[Work required]: Each line of the data below that contains "ipynb" must be copied.

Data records
-- Opening Marker --

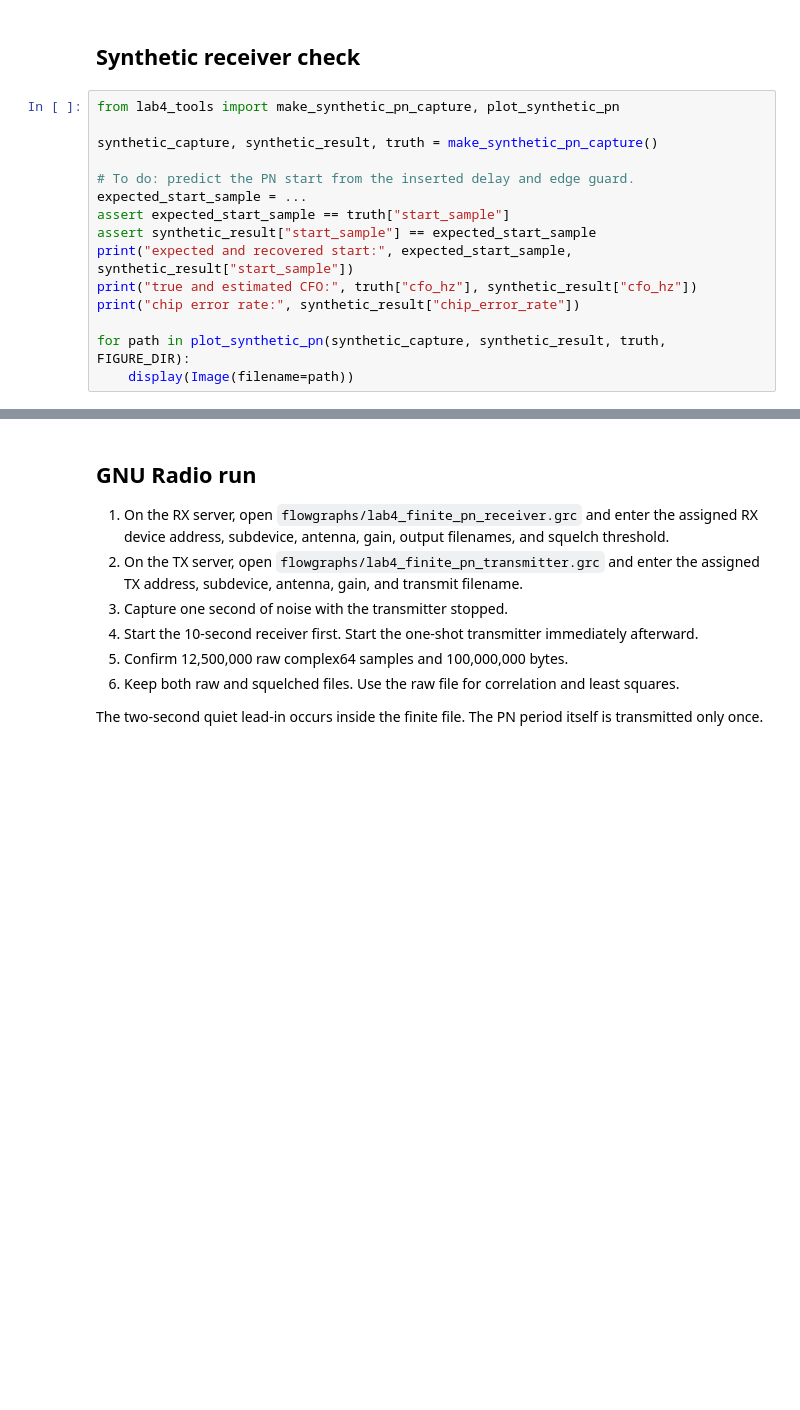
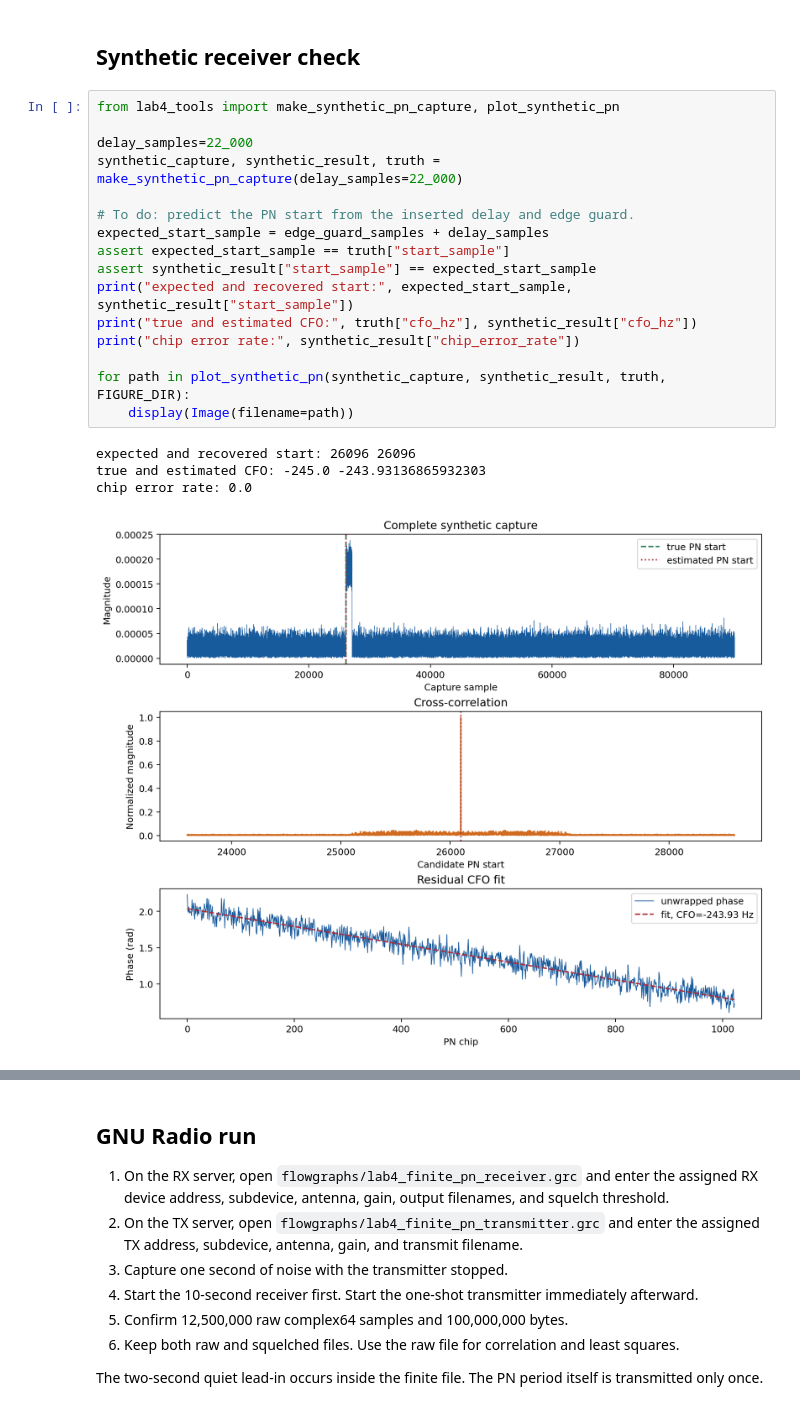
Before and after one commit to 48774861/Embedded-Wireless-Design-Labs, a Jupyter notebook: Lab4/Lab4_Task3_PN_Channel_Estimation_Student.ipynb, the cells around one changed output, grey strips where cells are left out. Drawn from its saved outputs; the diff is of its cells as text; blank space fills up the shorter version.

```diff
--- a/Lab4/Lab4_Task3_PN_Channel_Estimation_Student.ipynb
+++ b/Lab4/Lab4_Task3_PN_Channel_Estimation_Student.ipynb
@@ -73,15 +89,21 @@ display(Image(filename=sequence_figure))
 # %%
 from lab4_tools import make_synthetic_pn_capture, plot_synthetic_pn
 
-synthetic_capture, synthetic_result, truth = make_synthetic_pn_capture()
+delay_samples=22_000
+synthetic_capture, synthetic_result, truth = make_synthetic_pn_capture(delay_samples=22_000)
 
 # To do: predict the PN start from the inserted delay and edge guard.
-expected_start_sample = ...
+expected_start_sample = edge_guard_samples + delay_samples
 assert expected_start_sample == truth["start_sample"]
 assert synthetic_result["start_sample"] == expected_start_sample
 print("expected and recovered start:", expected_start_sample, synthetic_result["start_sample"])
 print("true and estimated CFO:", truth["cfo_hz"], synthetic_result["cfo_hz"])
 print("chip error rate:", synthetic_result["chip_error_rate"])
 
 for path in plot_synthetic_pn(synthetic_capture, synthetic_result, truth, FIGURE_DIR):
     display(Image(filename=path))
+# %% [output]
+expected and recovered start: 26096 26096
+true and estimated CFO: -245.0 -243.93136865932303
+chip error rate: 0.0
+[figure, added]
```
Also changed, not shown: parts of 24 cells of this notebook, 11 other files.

-- Closing Marker --
-- Opening Marker --

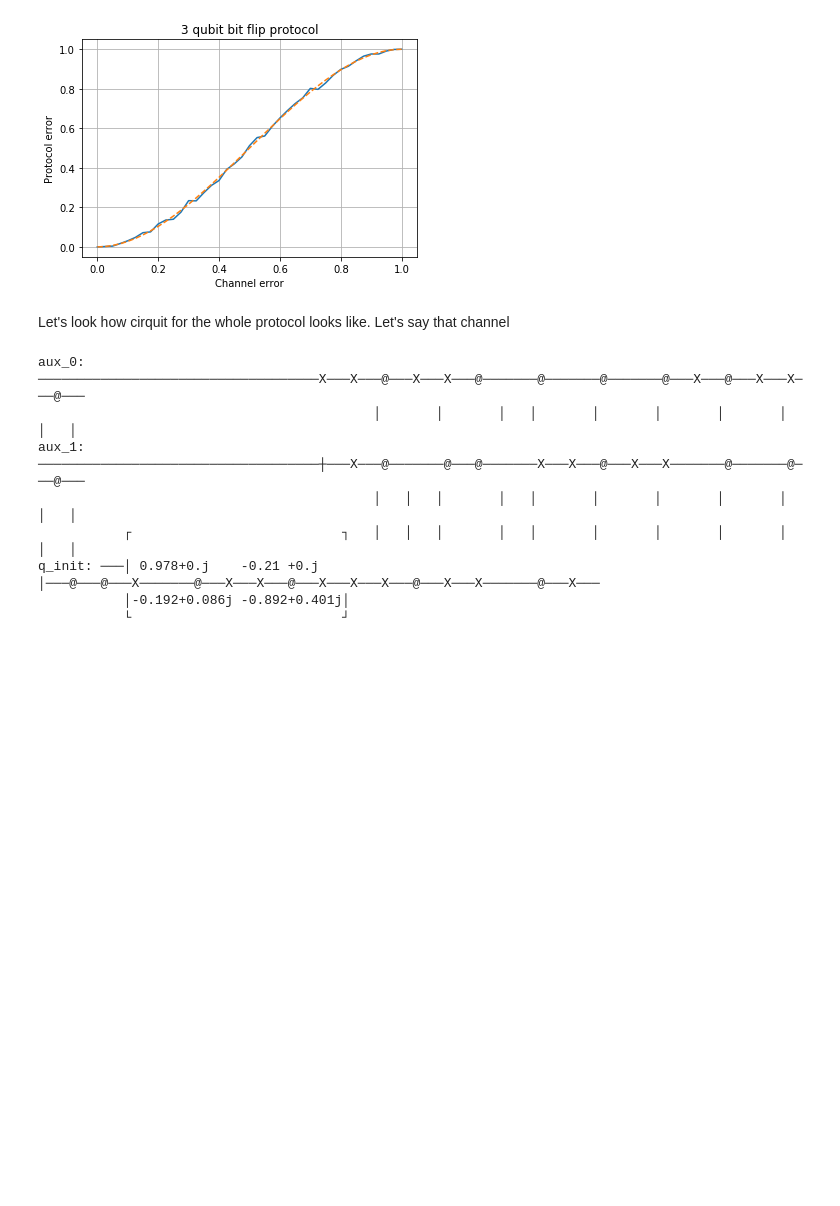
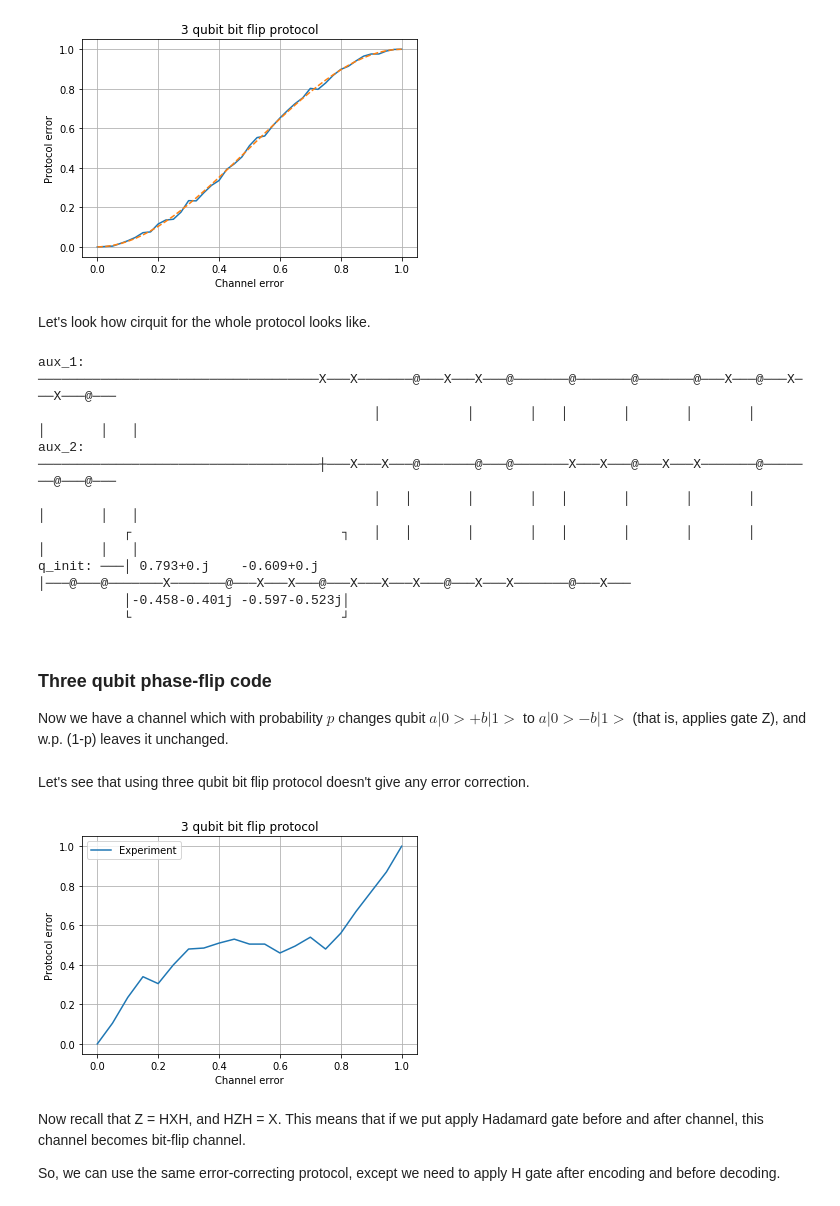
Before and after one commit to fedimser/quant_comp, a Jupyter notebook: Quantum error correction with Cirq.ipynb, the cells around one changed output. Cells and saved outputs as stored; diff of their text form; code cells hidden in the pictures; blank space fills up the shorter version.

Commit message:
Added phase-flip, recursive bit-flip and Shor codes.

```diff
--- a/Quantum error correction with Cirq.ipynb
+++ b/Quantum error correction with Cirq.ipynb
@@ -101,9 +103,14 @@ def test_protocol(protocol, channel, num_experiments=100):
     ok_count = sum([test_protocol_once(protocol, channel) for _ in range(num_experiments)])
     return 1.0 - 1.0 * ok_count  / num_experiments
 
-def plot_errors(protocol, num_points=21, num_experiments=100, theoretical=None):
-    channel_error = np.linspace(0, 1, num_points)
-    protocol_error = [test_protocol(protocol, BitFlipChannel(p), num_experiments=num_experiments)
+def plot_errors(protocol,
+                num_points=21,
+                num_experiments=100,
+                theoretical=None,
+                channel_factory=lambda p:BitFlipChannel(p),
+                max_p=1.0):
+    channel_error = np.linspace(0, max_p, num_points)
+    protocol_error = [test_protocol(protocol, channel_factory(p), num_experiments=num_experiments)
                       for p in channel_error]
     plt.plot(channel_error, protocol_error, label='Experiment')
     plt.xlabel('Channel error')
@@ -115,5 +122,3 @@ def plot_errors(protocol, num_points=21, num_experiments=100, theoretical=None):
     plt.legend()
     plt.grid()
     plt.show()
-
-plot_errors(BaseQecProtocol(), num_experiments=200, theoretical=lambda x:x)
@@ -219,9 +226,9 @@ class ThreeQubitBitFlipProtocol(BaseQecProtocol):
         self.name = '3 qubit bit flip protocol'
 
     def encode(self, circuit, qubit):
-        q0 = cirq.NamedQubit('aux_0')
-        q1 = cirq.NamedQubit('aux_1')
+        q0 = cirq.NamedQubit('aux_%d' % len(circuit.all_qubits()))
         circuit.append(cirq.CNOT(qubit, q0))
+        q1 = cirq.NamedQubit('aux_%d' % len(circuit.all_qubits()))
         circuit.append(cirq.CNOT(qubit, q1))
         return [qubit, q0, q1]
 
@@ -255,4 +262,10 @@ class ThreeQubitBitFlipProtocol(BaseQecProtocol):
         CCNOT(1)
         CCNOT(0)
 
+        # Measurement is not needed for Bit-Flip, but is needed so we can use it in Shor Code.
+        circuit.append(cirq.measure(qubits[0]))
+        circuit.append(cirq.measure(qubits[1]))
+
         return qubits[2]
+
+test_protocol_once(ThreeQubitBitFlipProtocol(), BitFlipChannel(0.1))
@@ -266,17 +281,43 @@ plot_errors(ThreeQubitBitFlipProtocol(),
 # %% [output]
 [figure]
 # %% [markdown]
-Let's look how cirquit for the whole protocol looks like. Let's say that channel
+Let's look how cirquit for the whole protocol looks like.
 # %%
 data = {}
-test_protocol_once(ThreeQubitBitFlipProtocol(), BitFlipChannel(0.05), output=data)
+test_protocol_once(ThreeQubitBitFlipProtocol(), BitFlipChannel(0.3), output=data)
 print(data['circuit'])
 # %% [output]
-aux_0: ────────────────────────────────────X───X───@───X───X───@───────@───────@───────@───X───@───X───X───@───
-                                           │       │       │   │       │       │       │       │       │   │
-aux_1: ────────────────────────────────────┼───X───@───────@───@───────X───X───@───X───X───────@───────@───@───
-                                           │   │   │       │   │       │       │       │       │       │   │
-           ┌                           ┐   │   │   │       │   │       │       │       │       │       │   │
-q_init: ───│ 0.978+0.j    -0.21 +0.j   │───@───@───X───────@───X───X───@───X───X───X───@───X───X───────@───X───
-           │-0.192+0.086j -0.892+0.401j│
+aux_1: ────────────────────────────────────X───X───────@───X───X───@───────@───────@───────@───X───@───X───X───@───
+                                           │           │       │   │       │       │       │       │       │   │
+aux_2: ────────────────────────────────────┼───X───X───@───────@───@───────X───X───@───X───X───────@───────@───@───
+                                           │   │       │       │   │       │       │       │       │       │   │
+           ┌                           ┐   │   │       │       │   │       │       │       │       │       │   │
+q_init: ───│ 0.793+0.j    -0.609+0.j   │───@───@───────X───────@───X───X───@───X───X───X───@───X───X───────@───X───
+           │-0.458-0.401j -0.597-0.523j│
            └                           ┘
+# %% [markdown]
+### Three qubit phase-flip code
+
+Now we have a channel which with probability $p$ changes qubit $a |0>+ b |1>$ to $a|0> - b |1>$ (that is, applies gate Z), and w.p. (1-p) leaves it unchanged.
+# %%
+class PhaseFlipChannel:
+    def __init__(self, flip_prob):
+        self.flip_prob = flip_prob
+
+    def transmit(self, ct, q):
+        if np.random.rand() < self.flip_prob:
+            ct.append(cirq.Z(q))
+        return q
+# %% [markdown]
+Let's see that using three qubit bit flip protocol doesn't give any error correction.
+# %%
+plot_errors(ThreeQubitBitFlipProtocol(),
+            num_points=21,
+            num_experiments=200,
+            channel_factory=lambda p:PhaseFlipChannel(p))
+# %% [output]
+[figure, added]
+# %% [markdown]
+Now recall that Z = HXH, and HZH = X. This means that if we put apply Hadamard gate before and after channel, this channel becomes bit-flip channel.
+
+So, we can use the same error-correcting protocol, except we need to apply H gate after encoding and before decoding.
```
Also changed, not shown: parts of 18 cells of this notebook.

-- Closing Marker --
-- Opening Marker --

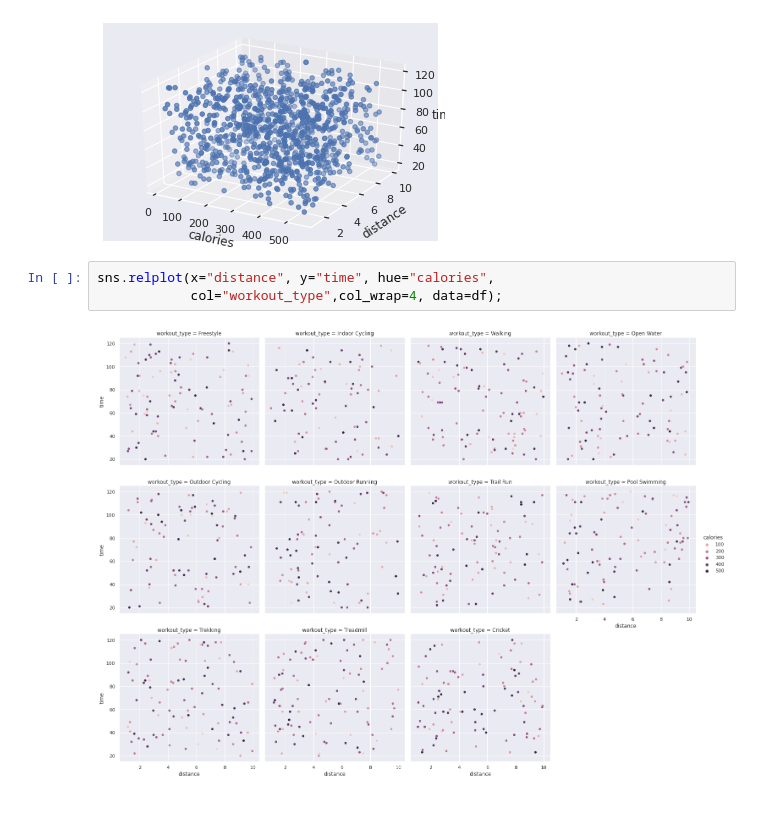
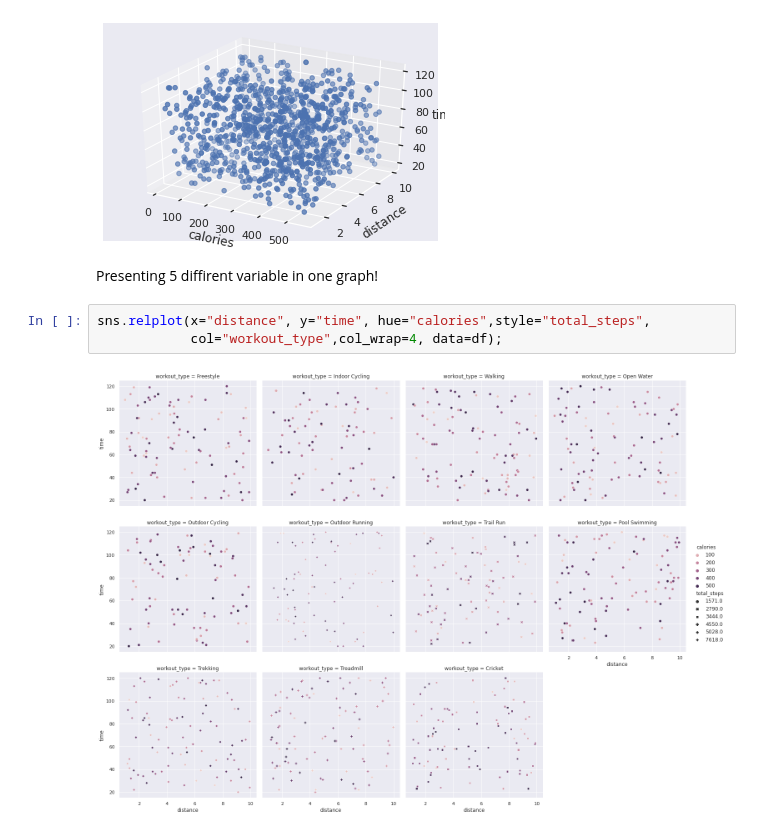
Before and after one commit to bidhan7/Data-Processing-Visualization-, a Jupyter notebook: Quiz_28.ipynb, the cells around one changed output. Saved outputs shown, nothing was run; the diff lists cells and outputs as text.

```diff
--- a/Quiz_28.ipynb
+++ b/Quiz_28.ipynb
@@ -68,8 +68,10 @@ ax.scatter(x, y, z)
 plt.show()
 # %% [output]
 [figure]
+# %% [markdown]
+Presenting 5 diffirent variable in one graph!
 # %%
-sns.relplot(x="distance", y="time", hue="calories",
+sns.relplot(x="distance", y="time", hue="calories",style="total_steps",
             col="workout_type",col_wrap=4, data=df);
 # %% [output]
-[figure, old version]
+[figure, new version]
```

-- Closing Marker --

[Task answer]:
Before and after one commit to 48774861/Embedded-Wireless-Design-Labs, a Jupyter notebook: Lab4/Lab4_Task3_PN_Channel_Estimation_Student.ipynb, the cells around one changed output, grey strips where cells are left out. Drawn from its saved outputs; the diff is of its cells as text; blank space fills up the shorter version.
--- a/Lab4/Lab4_Task3_PN_Channel_Estimation_Student.ipynb
+++ b/Lab4/Lab4_Task3_PN_Channel_Estimation_Student.ipynb
Before and after one commit to fedimser/quant_comp, a Jupyter notebook: Quantum error correction with Cirq.ipynb, the cells around one changed output. Cells and saved outputs as stored; diff of their text form; code cells hidden in the pictures; blank space fills up the shorter version.
--- a/Quantum error correction with Cirq.ipynb
+++ b/Quantum error correction with Cirq.ipynb
Before and after one commit to bidhan7/Data-Processing-Visualization-, a Jupyter notebook: Quiz_28.ipynb, the cells around one changed output. Saved outputs shown, nothing was run; the diff lists cells and outputs as text.
--- a/Quiz_28.ipynb
+++ b/Quiz_28.ipynb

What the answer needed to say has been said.